# Exam FM Portofolio problem: Using Macaulay Duration

The following problem is what I am working on and I cannot solve it.

Under the current market conditions Bond 1 has a price (per 100 of face amount) of $P_1=88.35$ and a Macaulay duration of $D_1=12.7$, and Bond 2 has a price (per 100 of face amount) of $P_2=130.49$ and Macaulay duration of $D_2=14.6$. A portfolio is created with a combination of face amount $F_1$ of Bond 1 and face amount $F_2$ of Bond 2. The combined face amount of the portfolio is $F_1+F_2=100$ and the Macaulay duration of the portfolio is $D_0=13.5$. Find the portfolio value.

There are two things that I am not understanding.

a), What is a portfolio value?

I am thinking that the portfolio value represents the present value of the combined present value of Bond 1 and Bond 2 where $F_1 \ \text{and} \ F_2$ is how much of each bond have been purchased. From the problem I assumed that the coupon rate, interest rate etc. is irrelevant.

b), How do we set up an eqn.?

I understand that given the present values of each cash flows and their duration, the duration of the portfolio can be found as

$$\frac{P_1D_1+P_2D_2}{P_1+P_2}=D$$

where in this case, $F_1=F_2=100$.

but of course $F_1 \ne F_2$ and the total present value of the portfolio (which I think we are looking for and I will denote it as $P$) I am not quite sure how to set up an equation without using extra variables.

I have a feeling that this problem should not be as complicated as I am making it, but I am stuck. Can I ask for some help?

Thank you.

As stated, $P_1$ and $P_2$ are bond prices per $100$ of face amount. The amount invested in each bond, given face amounts $F_1$ and $F_2$, is

$$V_1 = F_1\frac{P_1}{100}, \\V_2 = F_2\frac{P_2}{100}.$$

The portfolio value is the total amount invested:

$$V = V_1 + V_2 = F_1\frac{P_1}{100} + F_2\frac{P_2}{100}.$$

In order to find the portfolio value, we must find $F_1$ and $F_2$. We are given that the combined face amount is $100$. Hence, we have one equation

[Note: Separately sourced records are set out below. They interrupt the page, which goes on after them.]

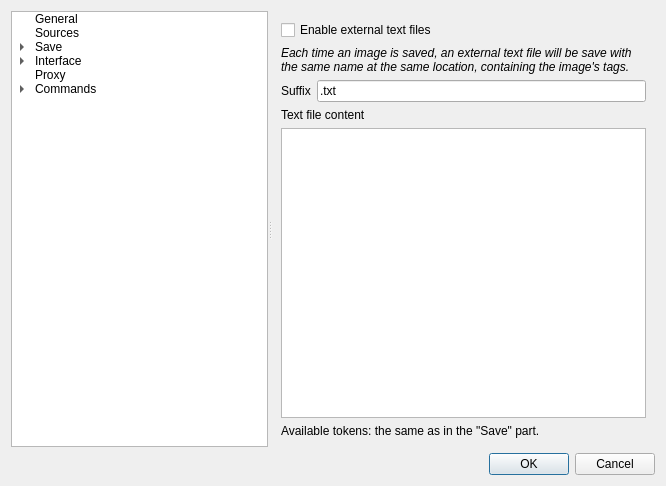
Old version of the form gui/src/settings/optionswindow.ui in the repository Bionus/imgbrd-grabber.
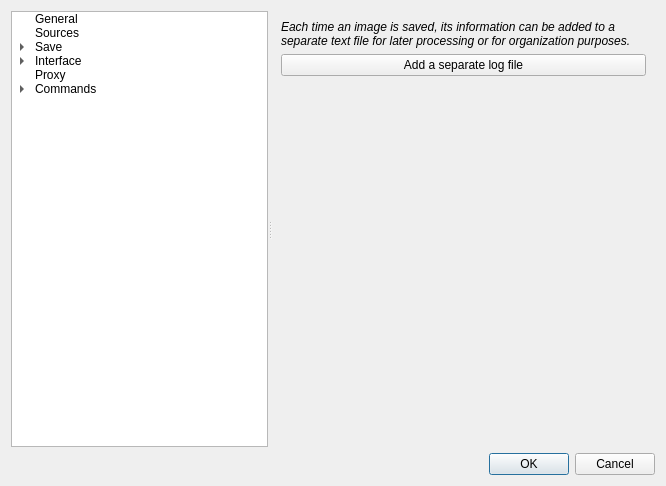
New version of the form. The open tabs and pages were chosen to show the change. Icons and pictures are not drawn.

Commit message: Merge separate logs settings into a single page (issue #875)

Patch:
```diff
--- a/gui/src/settings/optionswindow.ui
+++ b/gui/src/settings/optionswindow.ui
@@ -985,17 +985,10 @@
       </widget>
       <widget class="QWidget" name="pageSaveTextfile">
        <layout class="QVBoxLayout" name="verticalLayout_2">
-        <item>
-         <widget class="QCheckBox" name="checkTextfileActivate">
-          <property name="text">
-           <string>Enable external text files</string>
-          </property>
-         </widget>
-        </item>
         <item>
          <widget class="QLabel" name="label_81">
           <property name="text">
-           <string>&lt;i&gt;Each time an image is saved, an external text file will be save with the same name at the same location, containing the image's tags.&lt;/i&gt;</string>
+           <string>&lt;i&gt;Each time an image is saved, its information can be added to a separate text file for later processing or for organization purposes.&lt;/i&gt;</string>
           </property>
           <property name="wordWrap">
            <bool>true</bool>
@@ -1003,119 +996,27 @@
          </widget>
         </item>
         <item>
-         <widget class="QWidget" name="widgetTextfile" native="true">
-          <layout class="QFormLayout" name="formLayout_12">
-           <property name="leftMargin">
-            <number>0</number>
-           </property>
-           <property name="topMargin">
-            <number>0</number>
-           </property>
-           <property name="rightMargin">
-            <number>0</number>
-           </property>
-           <property name="bottomMargin">
-            <number>0</number>
-           </property>
-           <item row="0" column="0">
-            <widget class="QLabel" name="label_89">
-             <property name="text">
-              <string>Suffix</string>
-             </property>
-            </widget>
-           </item>
-           <item row="0" column="1">
-            <widget class="QLineEdit" name="lineTextfileSuffix">
-             <property name="text">
-              <string notr="true">.txt</string>
-             </property>
-            </widget>
-           </item>
-           <item row="2" column="0" colspan="2">
-            <widget class="QPlainTextEdit" name="textEditTextfileContent"/>
-           </item>
-           <item row="1" column="0" colspan="2">
-            <widget class="QLabel" name="label_35">
-             <property name="text">
-              <string>Text file content</string>
-             </property>
-            </widget>
-           </item>
-           <item row="3" column="0" colspan="2">
-            <widget class="QLabel" name="label_80">
-             <property name="text">
-              <string>Available tokens: the same as in the &quot;Save&quot; part.</string>
-             </property>
-             <property name="wordWrap">
-              <bool>true</bool>
-             </property>
-            </widget>
-           </item>
-          </layout>
-         </widget>
+         <layout class="QGridLayout" name="layoutLogFiles"/>
         </item>
-       </layout>
-      </widget>
-      <widget class="QWidget" name="pageSaveLog">
-       <layout class="QFormLayout" name="formLayout_21">
-        <item row="0" column="0" colspan="2">
-         <widget class="QCheckBox" name="checkSaveLogEnable">
+        <item>
+         <widget class="QPushButton" name="buttonAddLogFile">
           <property name="text">
-           <string>Enable external logging</string>
+           <string>Add a separate log file</string>
           </property>
          </widget>
         </item>
-        <item row="2" column="0">
-         <widget class="QLabel" name="labelSaveLogFile">
-          <property name="text">
-           <string>Log file</string>
+        <item>
+         <spacer name="verticalSpacer_2">
+          <property name="orientation">
+           <enum>Qt::Vertical</enum>
           </property>
-         </widget>
-        </item>
-        <item row="3" column="0">
-         <widget class="QLabel" name="labelSaveLogFormat">
-          <property name="text">
-           <string>Line format</string>
+          <property name="sizeHint" stdset="0">
+           <size>
+            <width>0</width>
+            <height>0</height>
+           </size>
           </property>
-         </widget>
-        </item>
-        <item row="2" column="1">
-         <layout class="QHBoxLayout" name="layoutSaveLogFile">
-          <item>
-           <widget class="QLineEdit" name="lineSaveLogFile"/>
-          </item>
-          <item>
-           <widget class="QPushButton" name="buttonSaveLogFile">
-            <property name="text">
-             <string>Browse</string>
-            </property>
-           </widget>
-          </item>
-         </layout>
-        </item>
-        <item row="3" column="1">
-         <layout class="QHBoxLayout" name="layoutSaveLogFormat">
-          <item>
-           <widget class="QLineEdit" name="lineSaveLogFormat"/>
-          </item>
-          <item>
-           <widget class="QPushButton" name="buttonSaveLogFormat">
-            <property name="text">
-             <string notr="true">...</string>
-            </property>
-           </widget>
-          </item>
-         </layout>
-        </item>
-        <item row="1" column="0" colspan="2">
-         <widget class="QLabel" name="labelSaveLogEnable">
-          <property name="text">
-           <string>&lt;i&gt;Each time an image is saved, a new line will be added to the selected file.&lt;/i&gt;</string>
-          </property>
-          <property name="wordWrap">
-           <bool>true</bool>
-          </property>
-         </widget>
+         </spacer>
         </item>
        </layout>
       </widget>
```
Left out of the diff: 290 changed lines with no effect on the pictures. The commit also changes 8 other files.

$$F_1 + F_2 = 100. \tag{1}$$

The second equation for $F_1$ and $F_2$ comes from the specification of portfolio duration, $P_0 = 13.5$

The Macaulay duration of a bond is a weighted average term of the cash flows. The weight of the term of each cash flow is the present value of the cash flow divided by the price of the bond.

For Bonds $1$ and $2$, the sums of each cash flow term times the discounted cash flow per $100$ face amount are $P_1D_1$ and $P_2D_2$, respectively. The corresponding sums for actual cash flows, given face amounts $F_1$ and $F_2$, are $F_1P_1D_1/100$ and $F_2P_2D_2/100$, respectively.

For the portfolio, the combined cash flow stream is the sum of the streams for each bond, and the portfolio Macaulay duration is

$$D_0 = \frac{F_1P_1D_1/100 + F_2P_2D_2/100}{F_1P_1/100 + F_2P_2/100}.$$

Whence,

$$\frac{F_1P_1D_1 + F_2P_2D_2}{F_1P_1 + F_2P_2}= D_0.$$

Rearranging this equation, we get

$$F_1P_1D_1 + F_2P_2D_2 = F_1P_1D_0 + F_2P_2D_0,$$

and,

$$F_2 = \frac{P_1(D_0-D_1) }{P_2(D_2-D_0)}F_1. \tag{2}$$

Solving (1) and (2) simultaneously we get

$$F_1 = 67.01, F_2 = 32.99.$$

• That was very helpful! Thank you! Dec 18 '14 at 8:43
• You're welcome. In short, $(V_1D_1 +V_2D_2)/(V_1 + V_2) = D_0$. The duration of a bond portfolio is always the weighted average of the durations -- where the each weight is the fraction of wealth invested in the corresponding bond.
– RRL
Dec 18 '14 at 9:04